» **TASK INPUT**
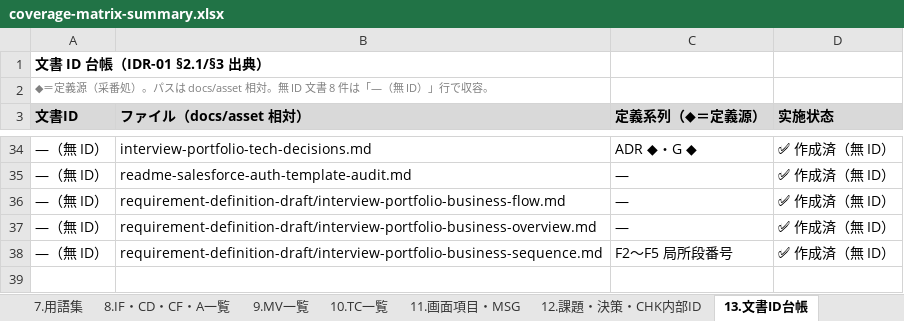
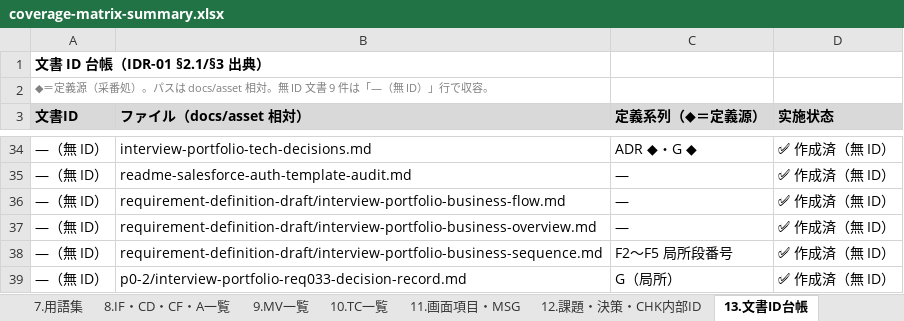
Before and after one commit to Cho-Geer/chogeer, an Excel workbook: docs/asset/coverage-matrix-summary.xlsx, sheet 13.文書ID台帳, drawn as a sheet; only a part is shown, gaps mark what is left out; values as stored, in another font and other column widths than the file's, no borders; the diff names each change by its address in the sheet, - before the commit and + after, or states it on an @@ line.

```diff
--- a/docs/asset/coverage-matrix-summary.xlsx (sheet 13.文書ID台帳)
+++ b/docs/asset/coverage-matrix-summary.xlsx (sheet 13.文書ID台帳)
-A2 (文書ID): …ID 文書 8 件は「—…
+A2 (文書ID): …ID 文書 9 件は「—…
+row 39: —（無 ID） | p0-2/interview-portfolio-req033-decision-record.md | G（局所） | ✅ 作成済（無 ID）
```
Also changed, not shown: sheet 14.要件×機能行列, sheet 15.機能×画面行列, sheet 3.機能一覧, sheet 4.画面一覧, sheet 2.要件一覧, sheet 16.サマリー, 7 more sheets, 5 other files.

» **WHAT THE EXERCISE ASKS**
Pictures aside, reproduce all of the material above without alteration.

» **ANSWER FOR THIS EXERCISE**
Before and after one commit to Cho-Geer/chogeer, an Excel workbook: docs/asset/coverage-matrix-summary.xlsx, sheet 13.文書ID台帳, drawn as a sheet; only a part is shown, gaps mark what is left out; values as stored, in another font and other column widths than the file's, no borders; the diff names each change by its address in the sheet, - before the commit and + after, or states it on an @@ line.

```diff
--- a/docs/asset/coverage-matrix-summary.xlsx (sheet 13.文書ID台帳)
+++ b/docs/asset/coverage-matrix-summary.xlsx (sheet 13.文書ID台帳)
-A2 (文書ID): …ID 文書 8 件は「—…
+A2 (文書ID): …ID 文書 9 件は「—…
+row 39: —（無 ID） | p0-2/interview-portfolio-req033-decision-record.md | G（局所） | ✅ 作成済（無 ID）
```
Also changed, not shown: sheet 14.要件×機能行列, sheet 15.機能×画面行列, sheet 3.機能一覧, sheet 4.画面一覧, sheet 2.要件一覧, sheet 16.サマリー, 7 more sheets, 5 other files.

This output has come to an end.